Nonetheless, this loose union of states had functioned well enough. The states, working in voluntary union, had fought off the most powerful empire of the eighteenth century during the Revolution. The Massachusetts state militia had put down Shay’s Rebellion without any federal help. Americans, for the most part, were more free and better fed than the populations of Europe, the wealthiest region of the world. Thanks to the liberal ideology spread by the Revolution, slavery was in decline nationwide. Indentured servitude was on the way out. The restrictive feudalism of old was disappearing.
Yet, the wealthy elite, like Hamilton, Washington, and Madison (in his counterrevolutionary phase), wanted something else. They wanted a federal system that could force payment of federal taxes. They wanted a bigger navy. They wanted a federal army that could march into the interior and threaten farmers with destruction, as Washington did during the Whiskey Rebellion. In short, they wanted a Constitution that would centralize power, and grow it.

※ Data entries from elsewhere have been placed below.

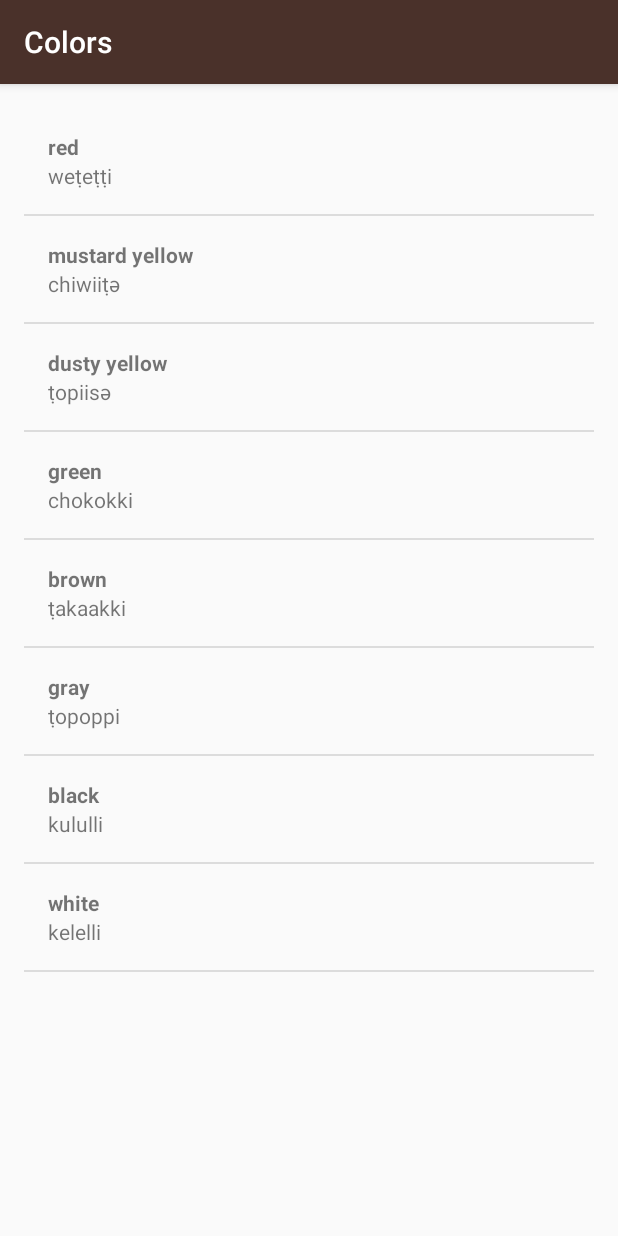
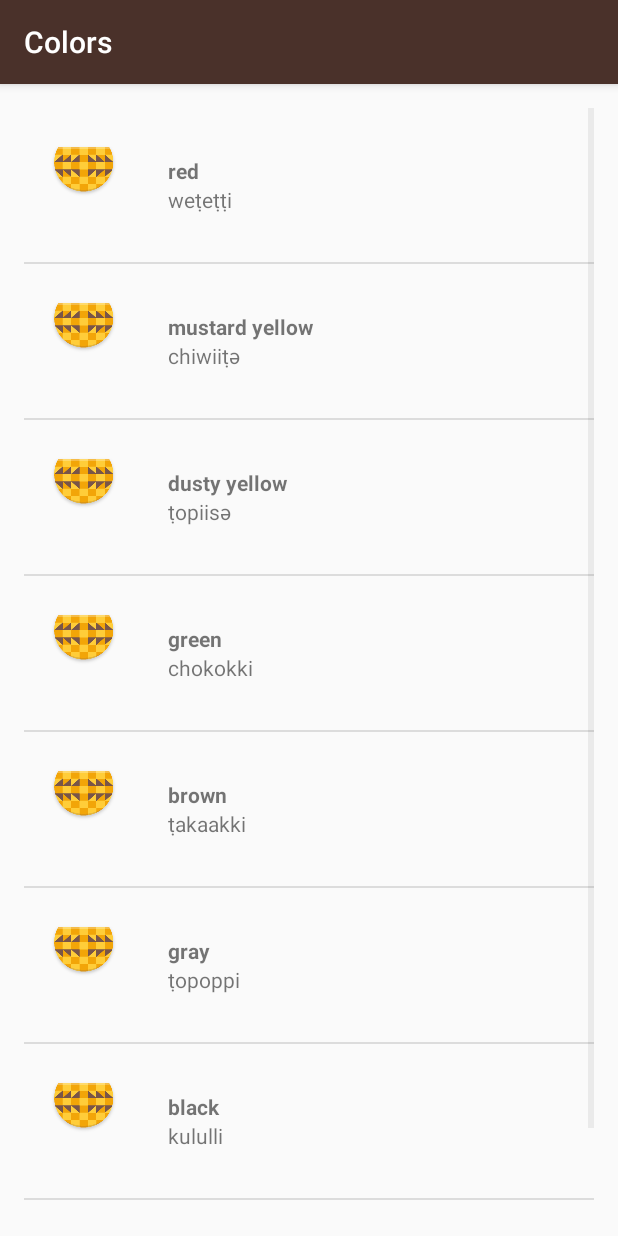
Before and after one commit to alviksar/Miwok, an Android app: the ColorsActivity screen opened directly, with no data from a screen before it, on a phone screen of 412 x 824 dp. Run offline under Robolectric (Android 15) with nearby library versions, the phone set to English and light mode, and no system bars.

Commit message:
Add icon to the list item

```diff
--- a/app/src/main/res/layout/list_item.xml
+++ b/app/src/main/res/layout/list_item.xml
@@ -1,21 +1,35 @@
 <?xml version="1.0" encoding="utf-8"?>
-<LinearLayout
-    xmlns:android="http://schemas.android.com/apk/res/android"
+<LinearLayout xmlns:android="http://schemas.android.com/apk/res/android"
     xmlns:tools="http://schemas.android.com/tools"
-    android:orientation="vertical"
+    android:id="@+id/list_items"
     android:layout_width="match_parent"
-    android:layout_height="match_parent"
-    android:padding="16dp"
-    android:id="@+id/list_items">
-    <TextView
-        android:id="@+id/miwok_word_view"
-        tools:text="lutti"
+    android:layout_height="wrap_content"
+    android:orientation="horizontal"
+    android:padding="16dp">
+
+    <ImageView
+        android:layout_width="wrap_content"
+        android:layout_height="wrap_content"
+        android:layout_marginRight="16dp"
+        android:src="@mipmap/ic_launcher" />
+
+    <LinearLayout
         android:layout_width="match_parent"
         android:layout_height="wrap_content"
-        android:textStyle="bold"/>
-    <TextView
-        android:id="@+id/default_word_view"
-        tools:text="one"
-        android:layout_width="match_parent"
-        android:layout_height="wrap_content" />
+        android:orientation="vertical"
+        android:padding="16dp">
+
+        <TextView
+            android:id="@+id/miwok_word_view"
+            android:layout_width="match_parent"
+            android:layout_height="wrap_content"
+            android:textStyle="bold"
+            tools:text="lutti" />
+
+        <TextView
+            android:id="@+id/default_word_view"
+            android:layout_width="match_parent"
+            android:layout_height="wrap_content"
+            tools:text="one" />
+    </LinearLayout>
 </LinearLayout>
```
Also changed, not shown: 3 other files.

It was the opponents of these “Federalists” who demanded the only part of the constitution that ever actually limited power. The Anti-Federalists demanded amendments that would protect local communities from federal power. They eventually got their bill of rights, but of course the federal government has always sought to interpret the bill’s amendments in a way that expands federal power. Or, the federal government just ignores it altogether.
But let’s say for the sake or argument that the Bill of Rights and the Constitution are one in the same and that the purpose of the Constitution is to limit the power of the state. By this standard, it is clear that the Constitution has failed.